2 – “If you need anything, let me know.”

This is common statement, often made with good intentions. Just a nice thing to say when no other words will do—we’ve all said it to the bereaved. We say it and forget it.

At first, a widow doesn’t know what she needs. In marriage, there are usually jobs either the husband or the wife takes care of. Death transfers those burdens to the surviving spouse. This is a particularly difficult situation for the widow

When I dealt with problems Dan would’ve handled, I thank God for the good people who were honest with me, showed up when they said they would, and charged me a fair price. No one can ask for more than that.

3 – “At least you know he loved you.” Translation: the pain of losing a spouse through divorce is worse than the pain of losing a spouse through death.

Yes, I know my spouse loved me. When he left, he didn’t do it because he wanted to leave. Ok, I get that. Losing a spouse through death or divorce is painful. A similar life rebuilding has to occur if one is to move forward.

Here is the difference:

People who are still alive have the ability to change, to realize their mistakes, and attempt to correct them. Sometimes divorcees do remarry, sometimes years later. Where there is life, there is hope.

For the widowed, there is no hope of an earthly reunion—no rethinking, no realization of mistakes, and no reuniting in life. My husband’s body is still in the grave we buried him in several years ago. He is not coming home. Not ever.

4 – “I know how you feel.”

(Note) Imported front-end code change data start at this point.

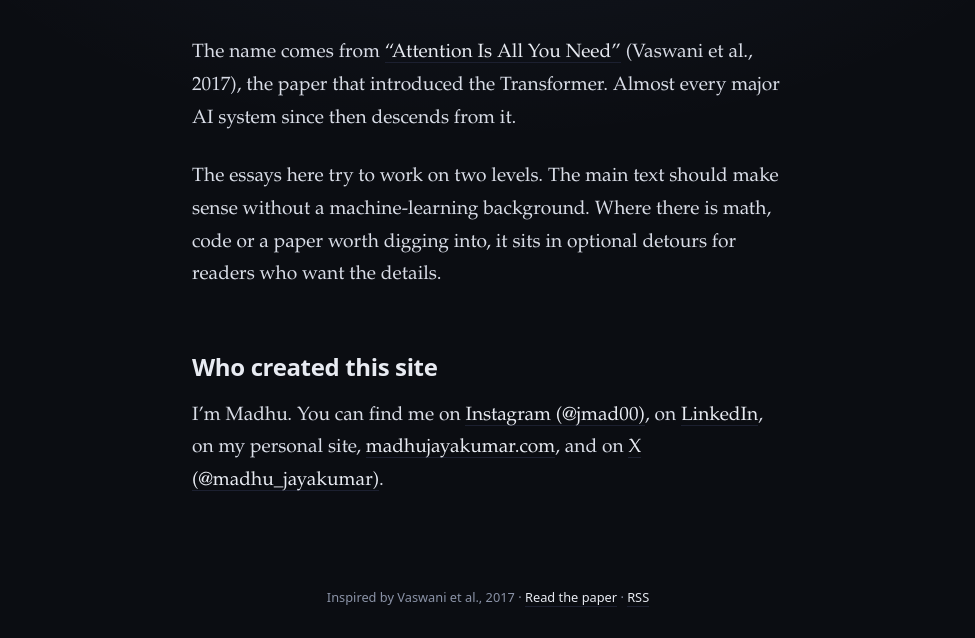
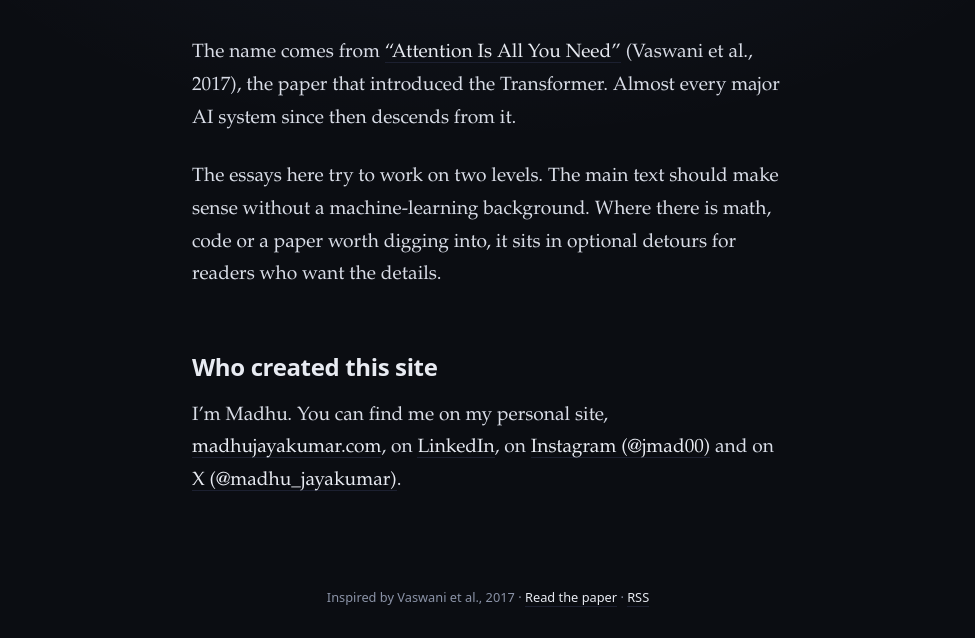
Before and after one commit to madhu-ai-ml/attention, a plain HTML site: page about/index.html in a window 1280 px wide. Shown: the part 209-847 px from the top of the page, without its empty margins (152-1127 px from the left). Drawn offline with Linux system fonts and the light colour scheme.

Commit message:
Reorder profile links on About page
Co-Authored-By: Claude Opus 5.5 <noreply@anthropic.com>

```diff
--- a/about/index.html
+++ b/about/index.html
@@ -58,7 +58,7 @@
 
       <h2>Who created this site</h2>
 
-      <p>I’m Madhu. You can find me on <a href="https://www.instagram.com/jmad00/" target="_blank" rel="me noopener">Instagram (@jmad00)</a>, on <a href="https://www.linkedin.com/in/madhu-jayakumar/" target="_blank" rel="me noopener">LinkedIn</a>, on my personal site, <a href="https://madhujayakumar.com/" target="_blank" rel="me noopener">madhujayakumar.com</a>, and on <a href="https://x.com/madhu_jayakumar" target="_blank" rel="me noopener">X (@madhu_jayakumar)</a>.</p>
+      <p>I’m Madhu. You can find me on my personal site, <a href="https://madhujayakumar.com/" target="_blank" rel="me noopener">madhujayakumar.com</a>, on <a href="https://www.linkedin.com/in/madhu-jayakumar/" target="_blank" rel="me noopener">LinkedIn</a>, on <a href="https://www.instagram.com/jmad00/" target="_blank" rel="me noopener">Instagram (@jmad00)</a> and on <a href="https://x.com/madhu_jayakumar" target="_blank" rel="me noopener">X (@madhu_jayakumar)</a>.</p>
     </div>
   </article>
 </main>
```
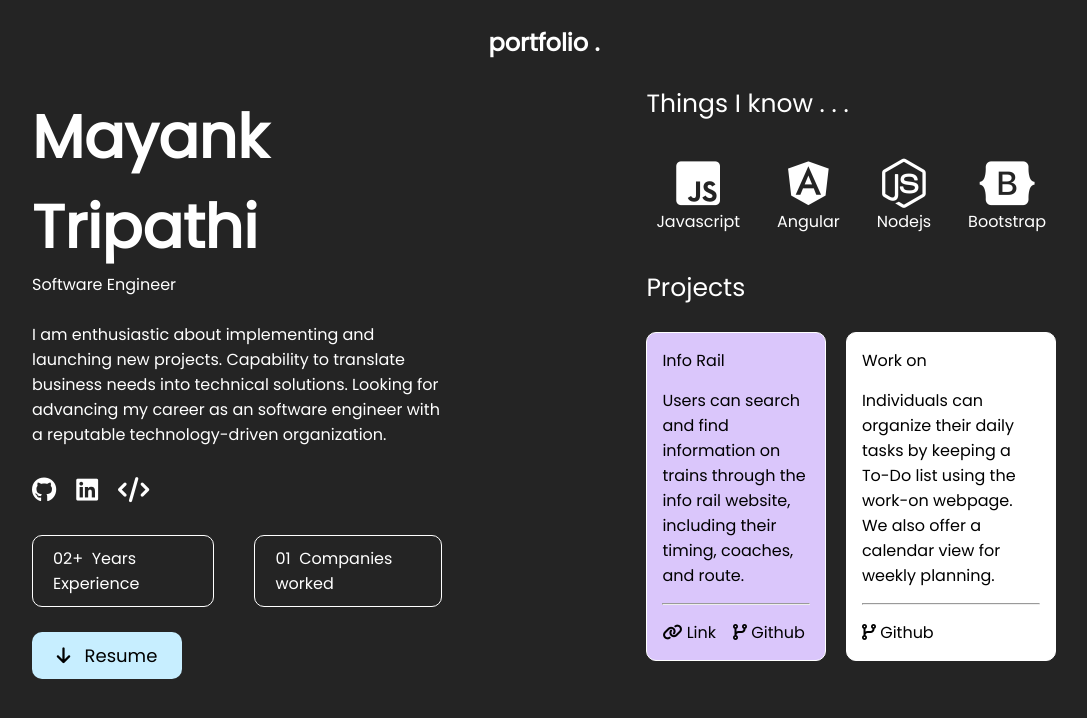
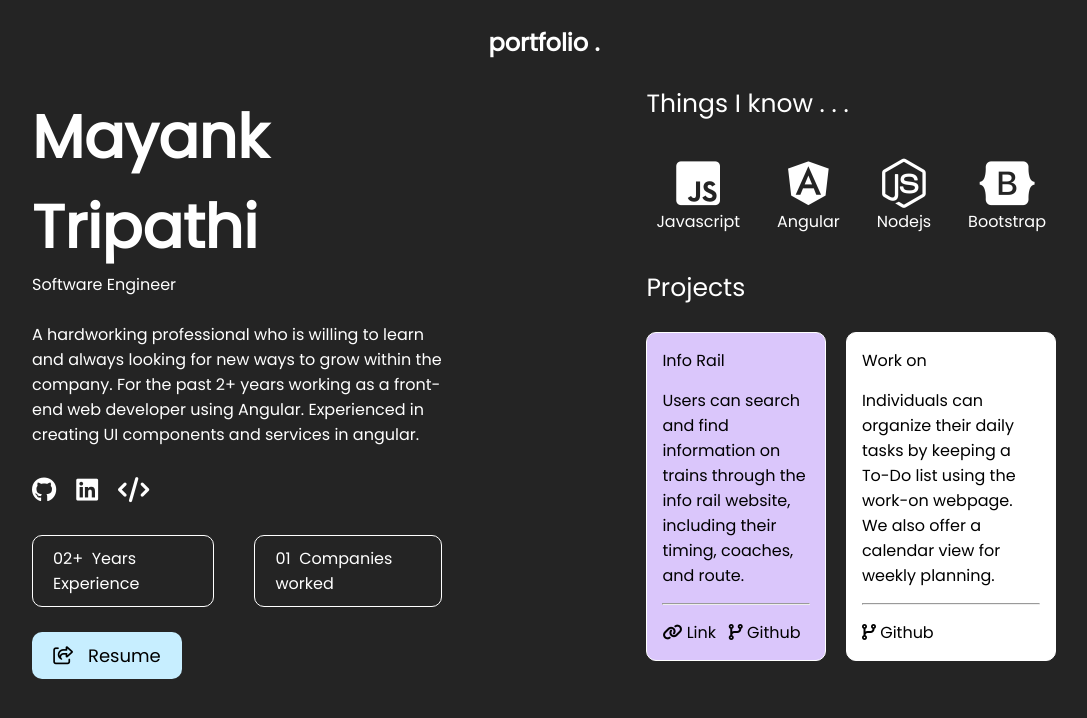
Before and after one commit to plug-in-pow/portfolio-app, an Angular app: page / in a window 1280 px wide. Shown: the top 718 px of the page, without its empty margins (96-1183 px from the left). Built offline with nearby package versions, Linux system fonts and the light colour scheme.

Commit message:
updated app comp

```diff
--- a/src/app/app.component.html
+++ b/src/app/app.component.html
@@ -1,22 +1,22 @@
 <div class="main">
     <nav>
-        <h2 class="site-title">portfolio .</h2>
+        <h2 class="site-title">{{title}}</h2>
     </nav>
     <div class="container">
         <div class="left-section">
-            <h1 class="title">Mayank Tripathi</h1>
-            <div>Software Engineer</div>
+            <h1 class="title">{{name}}</h1>
+            <div>{{position}}</div>
             <br>
-            <p>I am enthusiastic about implementing and launching new projects. Capability to translate business needs into technical solutions. Looking for advancing my career as an software engineer with a reputable technology-driven organization.</p>
+            <p>{{description}}</p>
             <br>
             <div class="links">
-                <a class="link-anchor" href="https://github.com/plug-in-pow" target="_blank">
+                <a class="link-anchor" href="{{links.git}}" target="_blank">
                     <i class="fa-brands fa-github" title="Github"></i>
                 </a>
-                <a class="link-anchor" href="https://www.linkedin.com/in/mayank-tripathi-2021/" target="_blank">
+                <a class="link-anchor" href="{{links.linkedin}}" target="_blank">
                     <i class="fa-brands fa-linkedin" title="Linkedin"></i>
                 </a>
-                <a class="link-anchor" href="https://leetcode.com/tripathimayank36/" target="_blank">
+                <a class="link-anchor" href="{{links.leetcode}}" target="_blank">
                     <i class="fa-solid fa-code" title="Leetcode"></i>
                 </a>
             </div>
@@ -33,8 +33,8 @@
             </div>
             <br>
             <button type="button" class="btn">
-                <a href="https://drive.google.com/file/d/1gXcJ6fUf59r78jKR0jdF-_dK6qY5QGsn/view?usp=sharing" target="_blank">
-                    <i class="fa-solid fa-arrow-down"></i>
+                <a href="{{links.resume}}" target="_blank">
+                    <i class="fa-regular fa-share-from-square"></i>
                     &nbsp;
                     Resume
                 </a>
@@ -68,26 +68,16 @@
                 <div class="sub-section-title">Projects</div>
                 <br>
                 <div class="project-list">
-                    <div class="card">
-                        <div class="card-title">Info Rail</div>
-                        <div class="card-desc">Users can search and find information on trains through the info rail website, including their timing, coaches, and route.</div>
+                    <div class="card" *ngFor="let project of projects">
+                        <div class="card-title">{{project.title}}</div>
+                        <div class="card-desc">{{project.description}}</div>
                         <hr>
                         <div class="url">
-                            <a href="https://info-rail.netlify.app/" target="_blank">
+                            <a *ngIf="project.website" href="{{project.website}}" target="_blank">
                                 <i class="fa-solid fa-link"></i> Link
                             </a>
-                            &nbsp;&nbsp;
-                            <a href="https://github.com/plug-in-pow/info-rail" target="_blank">
-                                <i class="fa-solid fa-code-branch"></i> Github
-                            </a>
-                        </div>
-                    </div>
-                    <div class="card">
-                        <div class="card-title">Work on</div>
-                        <div class="card-desc">Individuals can organize their daily tasks by keeping a To-Do list using the work-on webpage. We also offer a calendar view for weekly planning.</div>
-                        <hr>
-                        <div class="url">
-                            <a href="https://github.com/plug-in-pow/work-on" target="_blank">
+                            <span *ngIf="project.website">&nbsp;&nbsp;</span>
+                            <a href="{{project.git}}" target="_blank">
                                 <i class="fa-solid fa-code-branch"></i> Github
                             </a>
                         </div>
--- a/src/app/app.component.scss
+++ b/src/app/app.component.scss
@@ -86,6 +86,9 @@
     }
     .url {
         cursor: pointer;
+        span {
+            background: transparent;
+        }
     }
     .card:nth-child(1), .card:nth-child(1) > * {
         color: black;
--- a/src/app/app.component.ts
+++ b/src/app/app.component.ts
@@ -7,4 +7,28 @@ import { Component } from '@angular/core';
   styleUrls: ['./app.component.scss']
 })
 export class AppComponent {
+  title: string = "portfolio .";
+  name: string = 'Mayank Tripathi';
+  position: string = 'Software Engineer';
+  description: string = 'A hardworking professional who is willing to learn and always looking for new ways to grow within the company. For the past 2+ years working as a front-end web developer using Angular. Experienced in creating UI components and services in angular.';
+  links: any = {
+    git: 'https://github.com/plug-in-pow',
+    linkedin: 'https://www.linkedin.com/in/mayank-tripathi-2021/',
+    leetcode: 'https://leetcode.com/tripathimayank36/',
+    resume: 'https://drive.google.com/file/d/1gXcJ6fUf59r78jKR0jdF-_dK6qY5QGsn/view?usp=sharing'
+  }
+  projects: any[] = [
+    {
+      title: "Info Rail",
+      description: "Users can search and find information on trains through the info rail website, including their timing, coaches, and route.",
+      website: "https://info-rail.netlify.app/",
+      git: "https://github.com/plug-in-pow/info-rail"
+    },
+    {
+      title: "Work on",
+      description: "Individuals can organize their daily tasks by keeping a To-Do list using the work-on webpage. We also offer a calendar view for weekly planning.",
+      website: null,
+      git: "https://github.com/plug-in-pow/work-on"
+    }
+  ]
 }
```
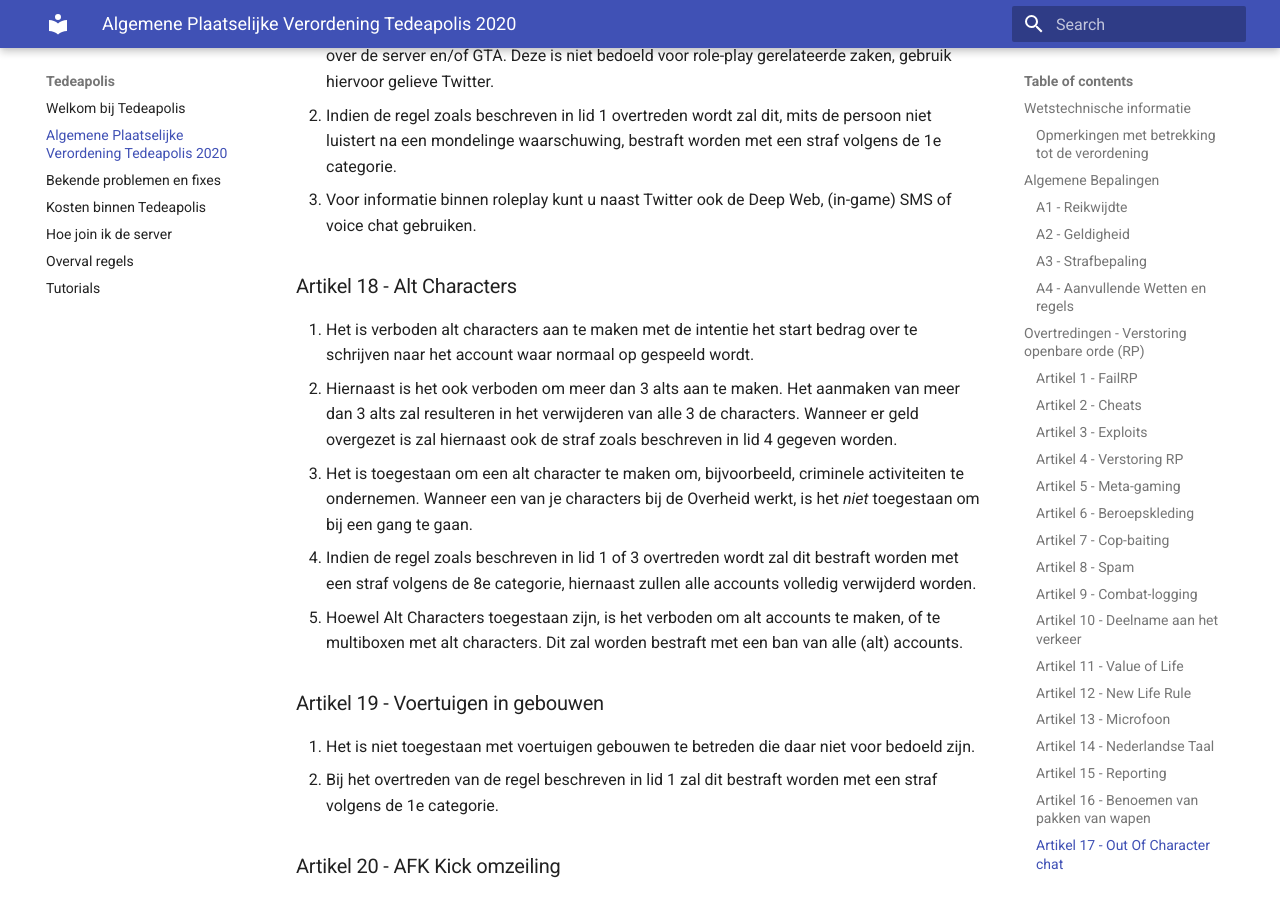
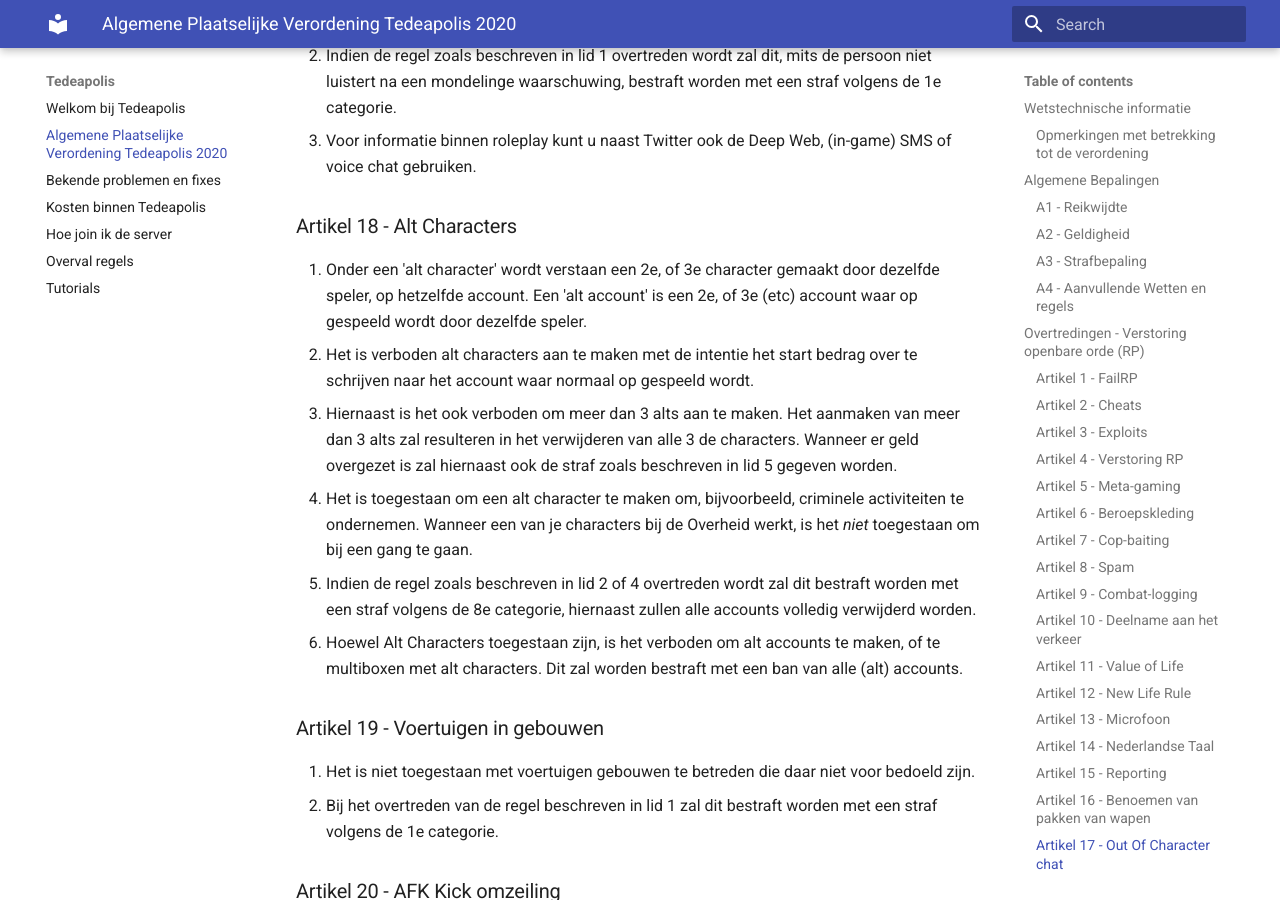
Before and after one commit to Tedeapolis/Tedeapolis, an MkDocs documentation site: the page built from docs/Algemene Plaateslijke Verordening Tedeapolis.md, in a window 1280 px wide and 900 px high, scrolled down 7209 px. Built offline with MkDocs 1.6.1 and Material for MkDocs 9.7.7, drawn with Linux system fonts in a browser that asks for light colours; some of the changed text lies outside the part shown.

Commit message:
Update Algemene Plaateslijke Verordening Tedeapolis.md
Kleine aanpassingen:
- Op aanvraag van Tim Pieters verduidelijking gemaakt wat "alt" is onder Alt Characters;
- regel verwijderd dat het wetboek nog gemaakt wordt; deze is af! 👍

```diff
--- a/docs/Algemene Plaateslijke Verordening Tedeapolis.md
+++ b/docs/Algemene Plaateslijke Verordening Tedeapolis.md
@@ -175,11 +174,12 @@ De overtreding beschreven in lid 1 staat bekend als “spam”
 
 ### Artikel 18 - Alt Characters
 
-1. Het is verboden alt characters aan te maken met de intentie het start bedrag over te schrijven naar het account waar normaal op gespeeld wordt.
-2. Hiernaast is het ook verboden om meer dan 3 alts aan te maken. Het aanmaken van meer dan 3 alts zal resulteren in het verwijderen van alle 3 de characters. Wanneer er geld overgezet is zal hiernaast ook de straf zoals beschreven in lid 4 gegeven worden.
-3. Het is toegestaan om een alt character te maken om, bijvoorbeeld, criminele activiteiten te ondernemen. Wanneer een van je characters bij de Overheid werkt, is het *niet* toegestaan om bij een gang te gaan.
-4. Indien de regel zoals beschreven in lid 1 of 3 overtreden wordt zal dit bestraft worden met een straf volgens de 8e categorie, hiernaast zullen alle accounts volledig verwijderd worden.
-5. Hoewel Alt Characters toegestaan zijn, is het verboden om alt accounts te maken, of te multiboxen met alt characters. Dit zal worden bestraft met een ban van alle (alt) accounts.
+1. Onder een 'alt character' wordt verstaan een 2e, of 3e character gemaakt door dezelfde speler, op hetzelfde account. Een 'alt account' is een 2e, of 3e (etc) account waar op gespeeld wordt door dezelfde speler.
+2. Het is verboden alt characters aan te maken met de intentie het start bedrag over te schrijven naar het account waar normaal op gespeeld wordt.
+3. Hiernaast is het ook verboden om meer dan 3 alts aan te maken. Het aanmaken van meer dan 3 alts zal resulteren in het verwijderen van alle 3 de characters. Wanneer er geld overgezet is zal hiernaast ook de straf zoals beschreven in lid 5 gegeven worden.
+4. Het is toegestaan om een alt character te maken om, bijvoorbeeld, criminele activiteiten te ondernemen. Wanneer een van je characters bij de Overheid werkt, is het *niet* toegestaan om bij een gang te gaan.
+5. Indien de regel zoals beschreven in lid 2 of 4 overtreden wordt zal dit bestraft worden met een straf volgens de 8e categorie, hiernaast zullen alle accounts volledig verwijderd worden.
+6. Hoewel Alt Characters toegestaan zijn, is het verboden om alt accounts te maken, of te multiboxen met alt characters. Dit zal worden bestraft met een ban van alle (alt) accounts.
 
 ### Artikel 19 - Voertuigen in gebouwen
 
```
Also changed, not shown: other parts of docs/Algemene Plaateslijke Verordening Tedeapolis.md (+0 -1 lines).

Unless someone is widowed, he or she doesn’t know. For example, feeling alone and abandoned is normal for the widowed, even with a room full of caring people. This may be difficult for many people to comprehend, but the widowed will completely understand those feelings. Just as C.S. Lewis stated, grief feels like fear. That sounds odd, but it is very true.

5 –“You’ll get over it, it just takes time.”

It is a widespread misconception that you can actually “get over” losing a loved one. It is not true. Time makes it easier to deal with, but one never gets over it. The wound is always there.

6 – “They’re better off.”

From the conversations I’ve had with other widows, this comment isn’t as comforting as many people think it is. A new widow is longing for things to go back the way they were before death came and destroyed her world. If he was sick, she longs for him to be alive and well where her world is complete and her heart is whole. It’s human nature to want who we love to be near us.

Yes, I’ve said many times I know Dan’s in heaven, and I’m glad his breathing problems are over. I said it with my chest split wide open, my heart ripped out and smashed to pieces. I’ll never stop wanting to be by his side. The longing will always be there, even though my life must go on.

7 – “You’re young, you can remarry. Why aren’t you dating?”

When someone says something like this, I wonder what makes them think a widow wants to remarry. Remarriage may not be what God has planned for the surviving spouse. I know several widows and widowers who found new spouses. That’s great, but it’s not for everybody. A wise woman once told me there are worse things than being alone. I agree.

When someone tells me to start dating, as if I’m crazy because I don’t want to, I want to tell them to mind their own business and let me rebuild my life the way God wants it rebuilt. I don’t say it because I don’t like hurting people’s feelings.

 

Harper Lee and Joe South reminded us to try to see the world through someone else’s eyes, by spending a little time in their shoes, especially if you feel the need to criticize them. The world would be a better place if more people could do that.

If you’re a new widow, please remember most deliverers of inconsiderate remarks mean well, and as you grow stronger and your thinking becomes clearer, you can tell the difference between who’s being concerned, but not sure of the right words, and who’s being a jerk. No matter what anyone says, don’t ever stop working on rebuilding your life. Never, ever give up!

If you’ve never heard Walk a Mile in My Shoes, below is a link to Elvis Presley’s cover of the song. I like what he says before he starts singing.

 

 

© Dee Hardy | Encouraging the Discouraged, 2015. All rights reserved